Published March 17, 2014
Updated February 28, 2018

Imagine working numerous hours to accumulate the perfect combination of both moisture and dust. Eventually, a faint white fog forms, and you snap a photo of the pale indoor cloud. Moments later, the formation is gone, and you’re left in an empty room. Although meticulous and drawn out, this is life for Berndnaut Smilde, the brilliant artist who is well known for his stunning indoor cloud formations.

Berndnaut Smilde was born in 1978 in the Netherlands, and now lives and creates art in Amsterdam. As an artist, he is interested in impermanent states of being, a theme that resurfaces in much of his work. While Smilde’s indoor clouds look as fluffy and white as those you see perennially dusting the sky, in reality, they last just mere seconds. Few people have had the pleasure of seeing Smilde create the indoor clouds, though many individuals have borne witness to his stunning photos.

Berndnaut Smilde’s formed his first indoor cloud—displayed as an installation named “Nimbus”—in a bright blue room that evoked summer skies. Smilde’s desire to use clouds as an art medium, particularly indoor clouds, comes from his interest in how they can temporarily change a space.

To create the indoor clouds, Smilde must maintain a specific temperature that’s warm enough to condense dust particles, yet cold enough to keep water vapor from fully condensing into rain. Smilde also maintains a specific moisture level.

Here’s a video of Smilde in action:

While Smilde has received generous praise worldwide for his incredible indoor clouds, he’s also created numerous installations, sculptures and photographs that have nothing to do with cloud formations. Smilde has exhibited his various artwork over most of Europe.
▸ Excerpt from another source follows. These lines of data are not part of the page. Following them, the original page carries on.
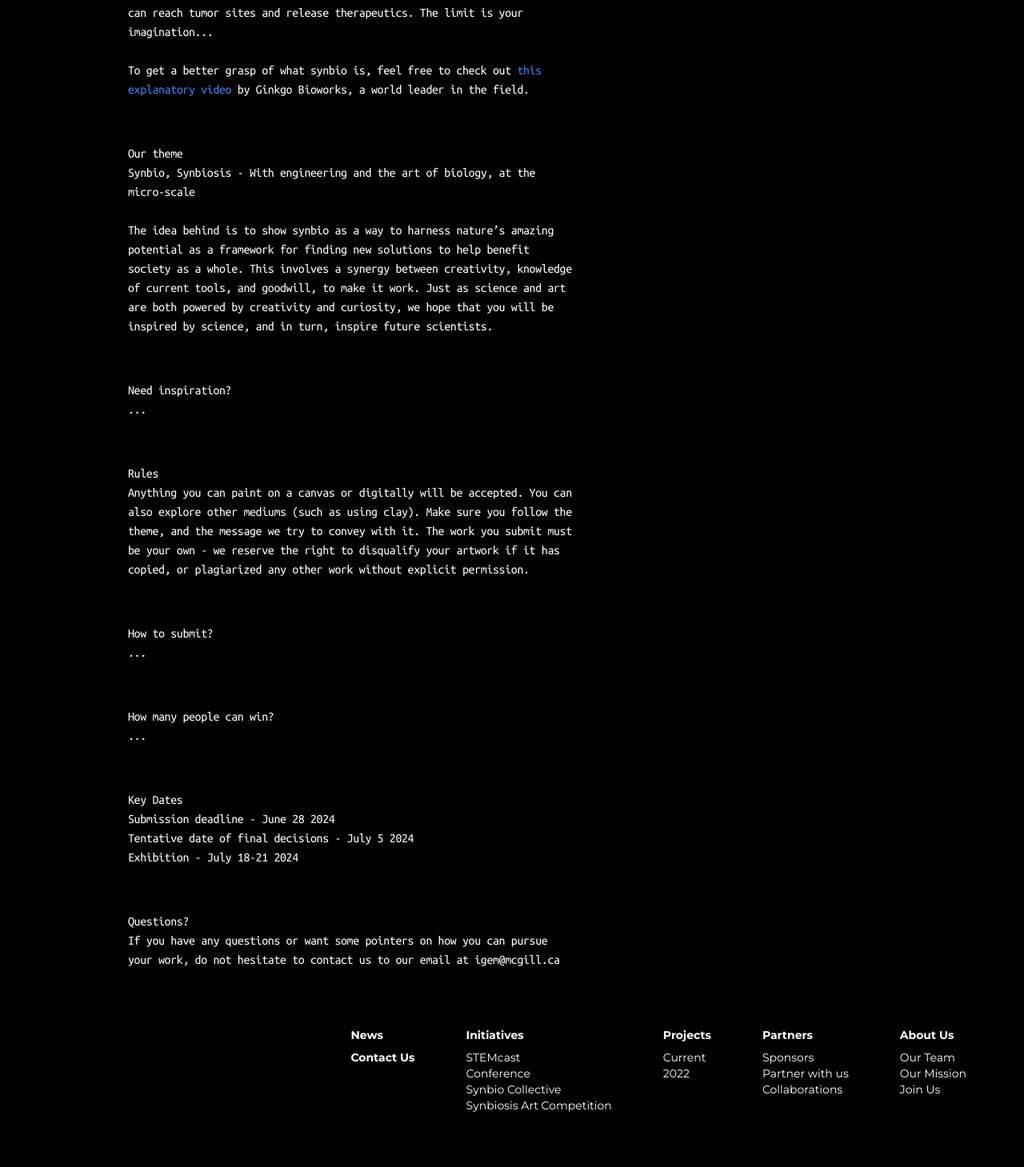
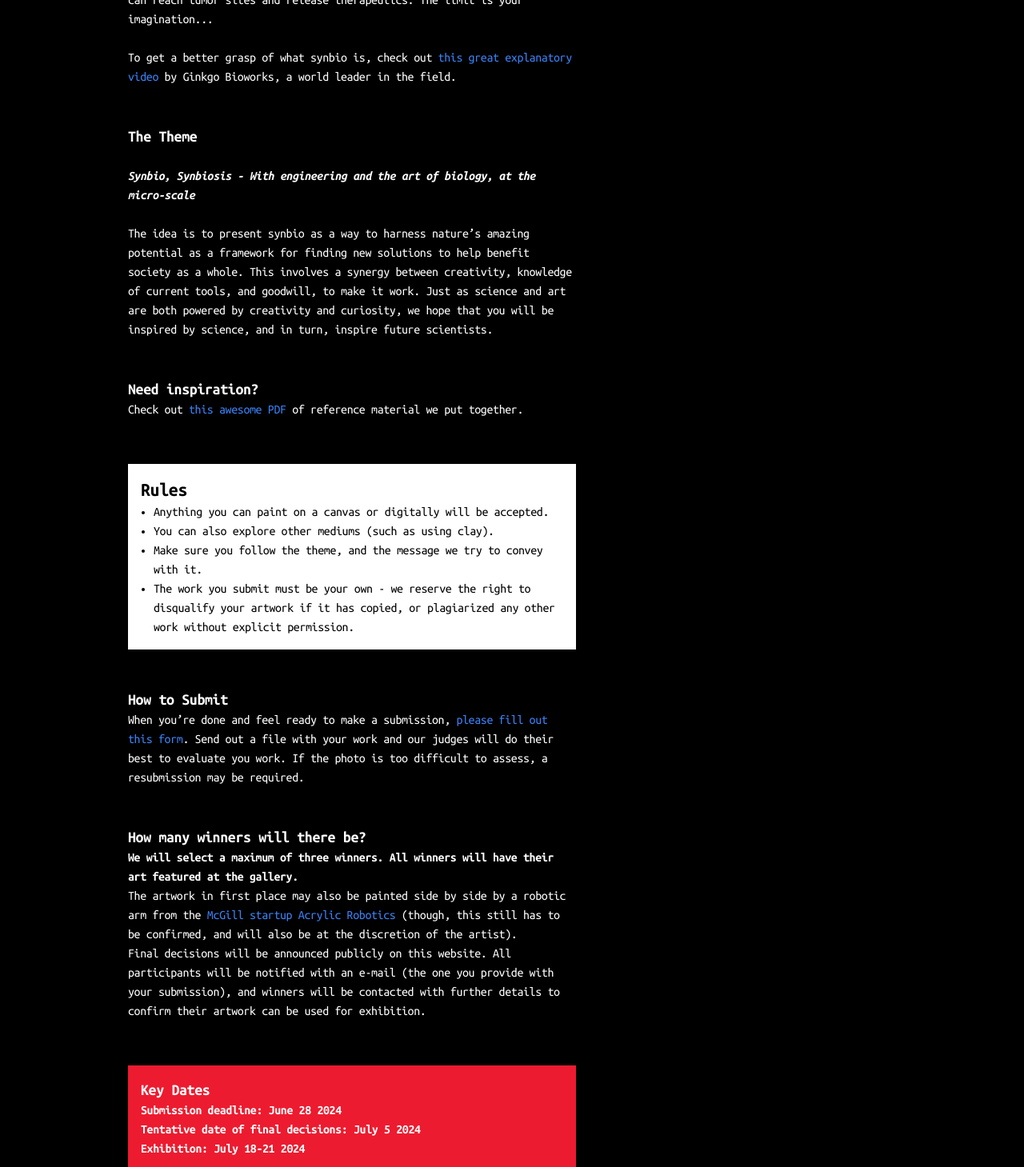
Before and after one commit to AdrienBelanger/mcgill-igem, a Next.js app: page /artcontest in a window 1280 px wide. Shown: the part 2082-3541 px from the top of the page at 80% size. Built offline with nearby package versions, Linux system fonts and the light colour scheme; a web font is replaced by a local one.

Commit message:
First complete implementation

```diff
--- a/next.config.js
+++ b/next.config.js
@@ -1,6 +1,6 @@
 /** @type {import('next').NextConfig} */
 const nextConfig = {
-  basePath: '/mcgill-igem-staging',
+  basePath: '',
   reactStrictMode: true,
   assetPrefix: "./",
   images: {
--- a/pages/artcontest.tsx
+++ b/pages/artcontest.tsx
@@ -1,5 +1,7 @@
 import Link from "next/link";
 import type { NextPage } from "next";
+import { SocialIcon } from "react-social-icons";
+import { useInView } from "react-intersection-observer";
 import Image from "next/image";
 
 import Layout from "../components/common/layout";
@@ -13,7 +15,7 @@ const artcontest: NextPage = () => {
             INITIATIVES
           </div>
           <div className="capitalize font-signika font-medium text-8xl">
-            SYNBIOSIS <br></br>ART CONTEST
+            SYNBIOSIS <br/>ART CONTEST
           </div>
           <div className="py-10 capitalize font-mono font-bold  text-l">
             <span className="text-mcgill-red">HOME </span>/ INITIATIVES / SYNBIOSIS ART CONTEST
@@ -26,8 +28,8 @@ const artcontest: NextPage = () => {
           <div className="w-1/2 mt-14 font-mono font-regular text-2xl">
             Brought to you by McGill iGEM, this competition puts your art to the test and enables you to explore it through the lens of synthetic biology.
           </div>
-          <div className="w-1/2 mt-14 font-mono font-regular text-2l">
-            Where: <a href="https://www.projetcasa.org/" className="text-blue-500 hover:underline">At the Projet Casa Art Gallery</a> <br /> When: Submission by June 28, Final decision (tentative) : July 5, Exhibition on July 18.
+          <div className="w-1/2 mt-14 font-mono font-regular text-xl">
+          The exhibition will take place at the <a href="https://www.projetcasa.org/" className="text-blue-500 hover:underline">Projet Casa Art Gallery</a> on the 18th of July 2024.
           </div>
         </div>
 
@@ -45,69 +47,147 @@ const artcontest: NextPage = () => {
           </div>
 
         <div className="w-1/2 mt-14 font-mono font-regular text-l">
+            {/* WHO IS THIS COMPETITION FOR */}
             <div>
               <b className="w-1/2 mt-14 font-mono font-regular text-xl">Who is this competition for?</b>
               <br/>
               For anyone who has a kick for biology and biotech in general. But it applies just as well to anyone who is up to participate and take part of an exciting project that merges art with synthetic biology.
             </div>
             <br /><br />
+
+            {/* WHAT IS SYNTHETIC BIO */}
+            <div>
             <b className="w-1/2 mt-14 font-mono font-regular text-xl">What is synthetic biology (or synbio)?</b>
             <br />
             Synthetic biology is a new field of research with a central focus on how DNA can be engineered as a tool to create new systems that have a purpose, whether it be from DNA origami biosensors to smart bacteria that can reach tumor sites and release therapeutics. The limit is your imagination...
             <br /><br />
-            To get a better grasp of what synbio is, feel free to check out <a href="https://www.youtube.com/watch?v=zggU1KCgc7A" className="text-blue-500 hover:underline">this explanatory video</a> by Ginkgo Bioworks, a world leader in the field.
+            To get a better grasp of what synbio is, check out <a href="https://www.youtube.com/watch?v=zggU1KCgc7A" className="text-blue-500 hover:underline">this great explanatory video</a> by Ginkgo Bioworks, a world leader in the field.
+            </div>
+            <br /><br />
+
+            {/* WHATS THE THEME */}
+            <div>
+              <b className="w-1/2 mt-14 font-mono font-regular text-xl">The Theme</b>
+              <br /><br />
+              <em><b>Synbio, Synbiosis - With engineering and the art of biology, at the micro-scale</b></ em>
+              <br /><br />
+              The idea is to present synbio as a way to harness nature’s amazing potential as a framework for finding new solutions to help benefit society as a whole. This involves a synergy between creativity, knowledge of current tools, and goodwill, to make it work. Just as science and art are both powered by creativity and curiosity, we hope that you will be inspired by science, and in turn, inspire future scientists.
+            </div>
+            <br /><br />
+
+            <div>
+              <b className="w-1/2 mt-14 font-mono font-regular text-xl">Need inspiration?</b>
+              <br/>
+              Check out <a href="/files/IGEM McGill Art Contest - Inspiration Material.pdf" className="text-blue-500 hover:underline"> this awesome PDF</a> of reference material we put together.
+            </div>
+
+            <div className="p-4 mt-14 bg-white text-black">
+              <b className="w-1/2 mt-14 font-mono font-regular text-2xl">Rules</b>
+              <ul className="list-disc ml-4">
+                <li>Anything you can paint on a canvas or digitally will be accepted.</li>
+                <li>You can also explore other mediums (such as using clay).</li>
+                <li>Make sure you follow the theme, and the message we try to convey with it.</li>
+                <li>The work you submit must be your own - we reserve the right to disqualify your artwork if it has copied, or plagiarized any other work without explicit permission.</li>
+              </ul>
+            </div>
+            <br /><br />
+
+            <div>
+              <b className="w-1/2 mt-14 font-mono font-regular text-xl">How to Submit</b>
+              <br/>
+              When you’re done and feel ready to make a submission, <a href="example.com" className="text-blue-500 hover:underline"> please fill out this form</a>. Send out a file with your work and our judges will do their best to evaluate you work. If the photo is too difficult to assess, a resubmission may be required.
+            </div>
+            <br /><br />
+            <div>
+              <b className="w-1/2 mt-14 font-mono font-regular text-xl">How many winners will there be?</b>
+              <br/>
+              <b>We will select a maximum of three winners. All winners will have their art featured at the gallery. </b> <br />The artwork in first place may also be painted side by side by a robotic arm from the <a href="https://www.acrylicrobotics.ca/" className="text-blue-500 hover:underline">McGill startup Acrylic Robotics </a> (though, this still has to be confirmed, and will also be at the discretion of the artist). <br /> Final decisions will be announced publicly on this website. All participants will be notified with an e-mail (the one you provide with your submission), and winners will be contacted with further details to confirm their artwork can be used for exhibition.
+            </div>
+      </div>
+
+          <div className="bg-mcgill-red p-4 w-1/2 mt-14 font-mono font-regular text-l">
+          <b className="w-1/2 mt-14 font-mono font-regular text-xl">Key Dates</b>
+          <b className="w-1/2 mt-14 font-mono font-regular text-2l">
+            <br />
+            Submission deadline: June 28 2024
+            <br />
+            Tentative date of final decisions: July 5 2024
+            <br />
+            Exhibition: July 18-21 2024
+            </b>
+          </div>
+
+          <div className="w-1/2 mt-14 font-mono font-regular text-l">
+          <b className="w-1/2 mt-14 font-mono font-regular text-xl">Questions?</b>
+            <br />
+            If you have any questions or want some pointers on how you can pursue your work, do not hesitate to <span className="text-blue-500 hover:underline hover:cursor-pointer"><Link href="/contact">Contact us</Link></span> or to send us an email at igem@mcgill.ca directly.
+          </div>
+          </div>
+
+
+
+          <div className="flex justify-center items-center">
+            <div className="bg-black flex mt-14 justify-between font-mono font-regular text-xl items-center">
+
+              <div className="flex items-center">
+
+
+              <div className="flex flex-col mr-2">
+                  <div className="hover:scale-125 loadLeft">
+                    {<SocialIcon
+                      url="https://www.instagram.com/igem.mcgill/"
+                      fgColor="white"
+                      bgColor="transparent"
+                    />}
+                  </div>
+                  <div className="hover:scale-125 loadLeft mr-2">
+                    {<SocialIcon
+                      url="https://www.instagram.com/projet_casa/"
+                      fgColor="white"
+                      bgColor="transparent"
+                    />}
+                  </div>
 
                 </div>
 
-          <div className="w-1/2 mt-14 font-mono font-regular text-l">
-            Our theme
-            <br />
-            Synbio, Synbiosis - With engineering and the art of biology, at the micro-scale
-            <br /><br />
-            The idea behind is to show synbio as a way to harness nature’s amazing potential as a framework for finding new solutions to help benefit society as a whole. This involves a synergy between creativity, knowledge of current tools, and goodwill, to make it work. Just as science and art are both powered by creativity and curiosity, we hope that you will be inspired by science, and in turn, inspire future scientists.
+                <img src="/img/Mcgill IGEM logo.svg" alt="McGill iGEM Logo" className="h-20 mr-3" />
+                <div className="text-white text-4xl">X</div>
+                <img src="/img/Projet Casa Logo.svg" alt="Project Casa Logo" className="h-20 ml-6" />
+
+
+
+                <div className="flex flex-col">
+                  <div className="hover:scale-125 loadLeft ml-3">
+                    {<SocialIcon
+                      url="https://www.instagram.com/igem.mcgill/"
+                      fgColor="white"
+                      bgColor="transparent"
+                    />}
+                  </div>
+                  <div className="hover:scale-125 loadLeft ml-3">
+                    {<SocialIcon
+                      url="https://www.instagram.com/projet_casa/"
+                      fgColor="white"
+                      bgColor="transparent"
+                    />}
                   </div>
 
-          <div className="w-1/2 mt-14 font-mono font-regular text-l">
-            Need inspiration?
-            <br />
-            ...
                 </div>
 
-          <div className="w-1/2 mt-14 font-mono font-regular text-l">
-            Rules
-            <br />
-            Anything you can paint on a canvas or digitally will be accepted. You can also explore other mediums (such as using clay). Make sure you follow the theme, and the message we try to convey with it. The work you submit must be your own - we reserve the right to disqualify your artwork if it has copied, or plagiarized any other work without explicit permission.
               </div>
 
-          <div className="w-1/2 mt-14 font-mono font-regular text-l">
-            How to submit?
-            <br />
-            ...
             </div>
 
-          <div className="w-1/2 mt-14 font-mono font-regular text-l">
-            How many people can win?
-            <br />
-            ...
           </div>
 
-          <div className="w-1/2 mt-14 font-mono font-regular text-l">
-            Key Dates
-            <br />
-            Submission deadline - June 28 2024
-            <br />
-            Tentative date of final decisions - July 5 2024
-            <br />
-            Exhibition - July 18-21 2024
+
+      <br /><br />
       </div>
 
-          <div className="w-1/2 mt-14 font-mono font-regular text-l">
-            Questions?
-            <br />
-            If you have any questions or want some pointers on how you can pursue your work, do not hesitate to contact us to our email at igem@mcgill.ca
-          </div>
-        </div>
-      </div>
+
+
+
+
     </>
   );
 };
```
Also changed, not shown: 17 other files (tests, documents, lock files or other folders). Lines whose indentation alone changed are shown as unchanged.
Kiri Picone
Kiri Picone holds a B.A. in English and creative writing from Pepperdine University and has been writing for various digital publishers for more than 10 years.
Savannah Cox
Savannah Cox holds a Master's in International Affairs from The New School as well as a PhD from the University of California, Berkeley, and now serves as an Assistant Professor at the University of Sheffield. Her work as a writer has also appeared on DNAinfo.